Exercise: Please copy the data below exactly; none of the pictures in it belong in the copy.

Dataset content:

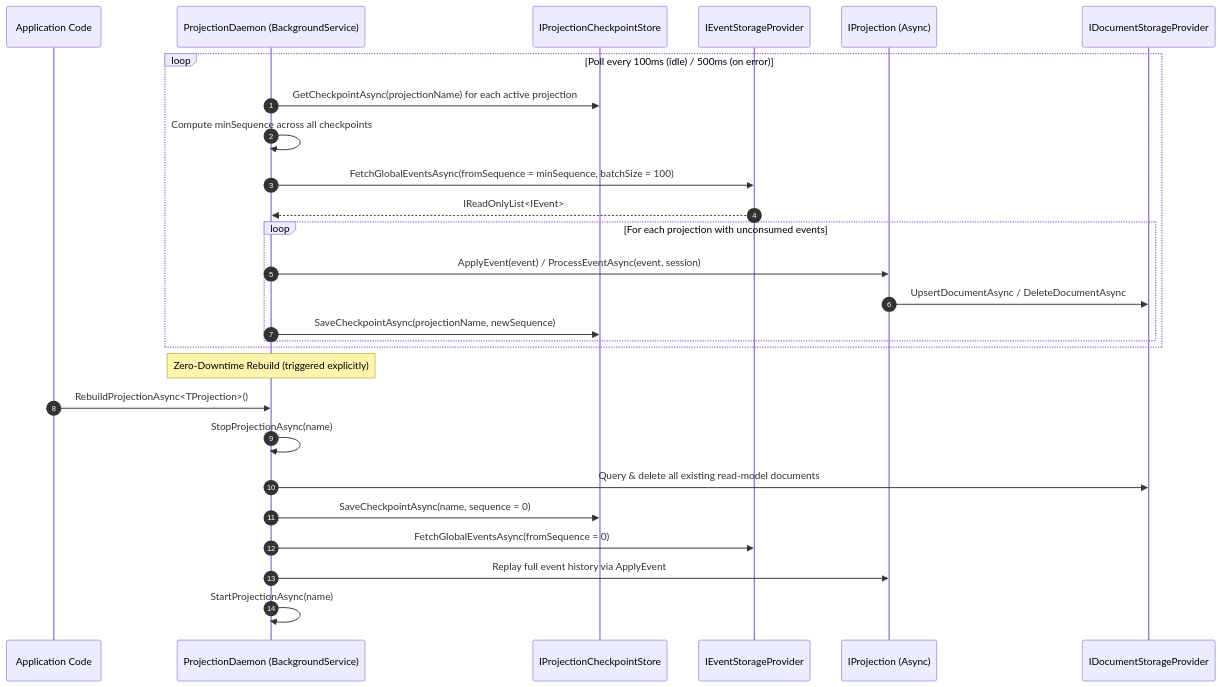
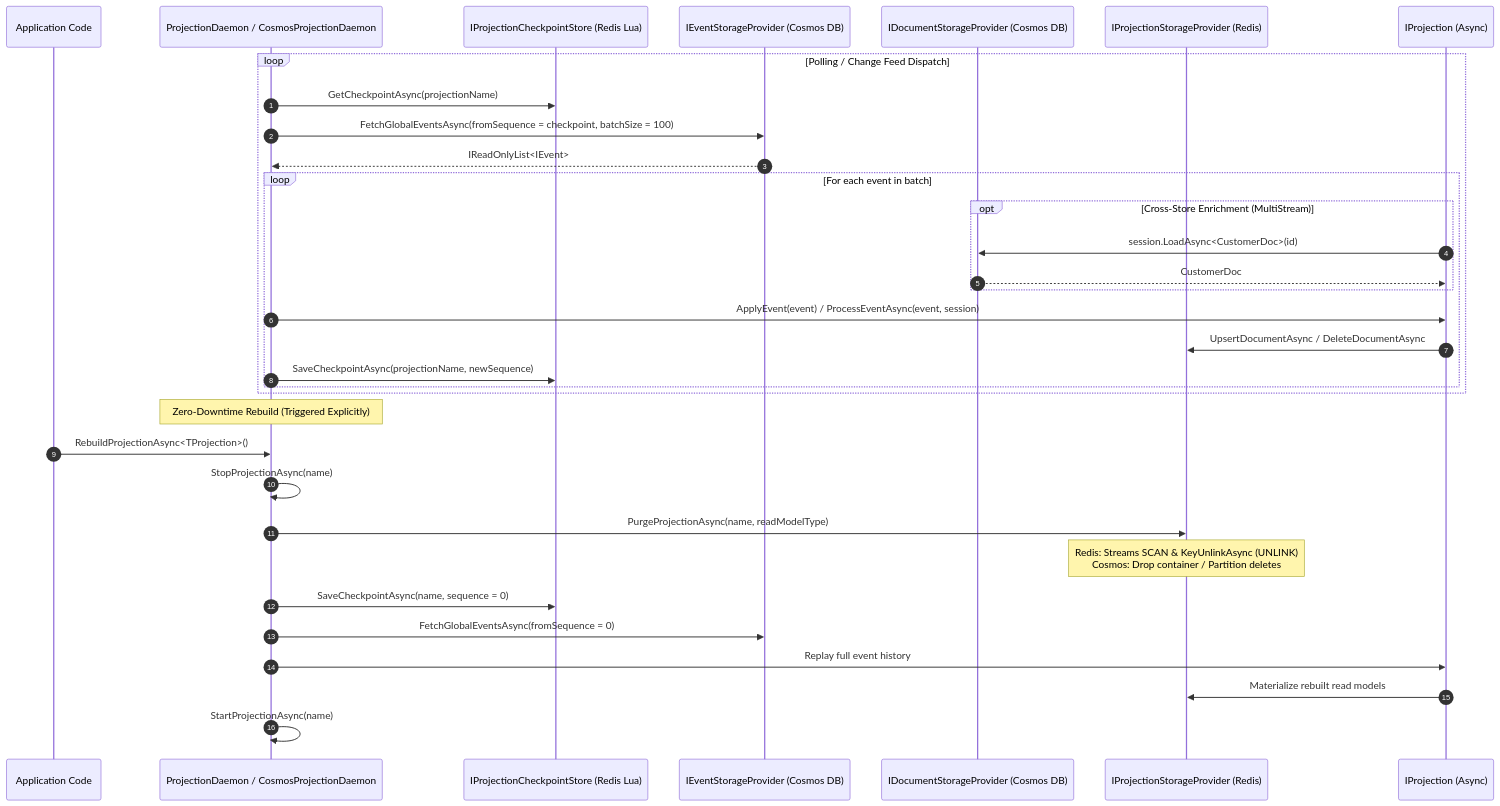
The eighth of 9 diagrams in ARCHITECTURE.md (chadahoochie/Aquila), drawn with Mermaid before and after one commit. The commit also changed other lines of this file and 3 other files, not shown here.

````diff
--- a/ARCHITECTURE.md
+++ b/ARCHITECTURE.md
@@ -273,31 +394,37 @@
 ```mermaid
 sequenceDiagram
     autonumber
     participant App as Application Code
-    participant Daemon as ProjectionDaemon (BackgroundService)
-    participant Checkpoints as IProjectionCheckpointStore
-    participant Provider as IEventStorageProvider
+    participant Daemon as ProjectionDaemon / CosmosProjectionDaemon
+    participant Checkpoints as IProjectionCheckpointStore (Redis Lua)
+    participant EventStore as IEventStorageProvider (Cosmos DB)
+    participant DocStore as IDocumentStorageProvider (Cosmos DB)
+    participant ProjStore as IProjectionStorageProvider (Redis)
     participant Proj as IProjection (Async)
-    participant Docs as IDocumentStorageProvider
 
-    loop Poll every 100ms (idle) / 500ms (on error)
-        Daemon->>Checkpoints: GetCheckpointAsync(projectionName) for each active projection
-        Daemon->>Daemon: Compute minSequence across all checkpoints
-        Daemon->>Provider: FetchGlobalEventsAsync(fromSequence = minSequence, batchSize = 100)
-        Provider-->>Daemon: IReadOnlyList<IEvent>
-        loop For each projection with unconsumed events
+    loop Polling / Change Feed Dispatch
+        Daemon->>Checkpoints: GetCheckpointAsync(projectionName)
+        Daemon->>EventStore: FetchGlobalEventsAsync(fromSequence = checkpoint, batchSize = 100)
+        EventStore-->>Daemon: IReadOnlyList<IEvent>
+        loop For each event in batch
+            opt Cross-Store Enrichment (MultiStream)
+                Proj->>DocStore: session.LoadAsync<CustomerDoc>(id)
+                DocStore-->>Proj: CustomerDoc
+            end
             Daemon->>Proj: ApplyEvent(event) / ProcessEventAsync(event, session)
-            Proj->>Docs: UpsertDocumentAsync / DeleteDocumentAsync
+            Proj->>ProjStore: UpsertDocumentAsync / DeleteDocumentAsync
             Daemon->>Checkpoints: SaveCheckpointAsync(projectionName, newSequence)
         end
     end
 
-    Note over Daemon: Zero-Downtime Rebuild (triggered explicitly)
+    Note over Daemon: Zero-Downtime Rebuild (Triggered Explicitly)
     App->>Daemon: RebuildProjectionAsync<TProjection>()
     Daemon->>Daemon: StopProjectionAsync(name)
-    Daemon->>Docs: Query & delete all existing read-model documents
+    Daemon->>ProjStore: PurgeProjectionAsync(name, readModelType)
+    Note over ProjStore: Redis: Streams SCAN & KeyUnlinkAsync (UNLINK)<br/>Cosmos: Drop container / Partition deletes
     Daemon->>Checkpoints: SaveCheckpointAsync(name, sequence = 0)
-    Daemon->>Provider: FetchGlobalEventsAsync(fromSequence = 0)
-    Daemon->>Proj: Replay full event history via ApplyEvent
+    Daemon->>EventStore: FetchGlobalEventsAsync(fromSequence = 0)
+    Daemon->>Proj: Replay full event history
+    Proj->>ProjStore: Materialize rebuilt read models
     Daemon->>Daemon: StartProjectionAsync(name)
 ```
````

Exercise solution:
The eighth of 9 diagrams in ARCHITECTURE.md (chadahoochie/Aquila), drawn with Mermaid before and after one commit. The commit also changed other lines of this file and 3 other files, not shown here.

````diff
--- a/ARCHITECTURE.md
+++ b/ARCHITECTURE.md
@@ -273,31 +394,37 @@
 ```mermaid
 sequenceDiagram
     autonumber
     participant App as Application Code
-    participant Daemon as ProjectionDaemon (BackgroundService)
-    participant Checkpoints as IProjectionCheckpointStore
-    participant Provider as IEventStorageProvider
+    participant Daemon as ProjectionDaemon / CosmosProjectionDaemon
+    participant Checkpoints as IProjectionCheckpointStore (Redis Lua)
+    participant EventStore as IEventStorageProvider (Cosmos DB)
+    participant DocStore as IDocumentStorageProvider (Cosmos DB)
+    participant ProjStore as IProjectionStorageProvider (Redis)
     participant Proj as IProjection (Async)
-    participant Docs as IDocumentStorageProvider
 
-    loop Poll every 100ms (idle) / 500ms (on error)
-        Daemon->>Checkpoints: GetCheckpointAsync(projectionName) for each active projection
-        Daemon->>Daemon: Compute minSequence across all checkpoints
-        Daemon->>Provider: FetchGlobalEventsAsync(fromSequence = minSequence, batchSize = 100)
-        Provider-->>Daemon: IReadOnlyList<IEvent>
-        loop For each projection with unconsumed events
+    loop Polling / Change Feed Dispatch
+        Daemon->>Checkpoints: GetCheckpointAsync(projectionName)
+        Daemon->>EventStore: FetchGlobalEventsAsync(fromSequence = checkpoint, batchSize = 100)
+        EventStore-->>Daemon: IReadOnlyList<IEvent>
+        loop For each event in batch
+            opt Cross-Store Enrichment (MultiStream)
+                Proj->>DocStore: session.LoadAsync<CustomerDoc>(id)
+                DocStore-->>Proj: CustomerDoc
+            end
             Daemon->>Proj: ApplyEvent(event) / ProcessEventAsync(event, session)
-            Proj->>Docs: UpsertDocumentAsync / DeleteDocumentAsync
+            Proj->>ProjStore: UpsertDocumentAsync / DeleteDocumentAsync
             Daemon->>Checkpoints: SaveCheckpointAsync(projectionName, newSequence)
         end
     end
 
-    Note over Daemon: Zero-Downtime Rebuild (triggered explicitly)
+    Note over Daemon: Zero-Downtime Rebuild (Triggered Explicitly)
     App->>Daemon: RebuildProjectionAsync<TProjection>()
     Daemon->>Daemon: StopProjectionAsync(name)
-    Daemon->>Docs: Query & delete all existing read-model documents
+    Daemon->>ProjStore: PurgeProjectionAsync(name, readModelType)
+    Note over ProjStore: Redis: Streams SCAN & KeyUnlinkAsync (UNLINK)<br/>Cosmos: Drop container / Partition deletes
     Daemon->>Checkpoints: SaveCheckpointAsync(name, sequence = 0)
-    Daemon->>Provider: FetchGlobalEventsAsync(fromSequence = 0)
-    Daemon->>Proj: Replay full event history via ApplyEvent
+    Daemon->>EventStore: FetchGlobalEventsAsync(fromSequence = 0)
+    Daemon->>Proj: Replay full event history
+    Proj->>ProjStore: Materialize rebuilt read models
     Daemon->>Daemon: StartProjectionAsync(name)
 ```
````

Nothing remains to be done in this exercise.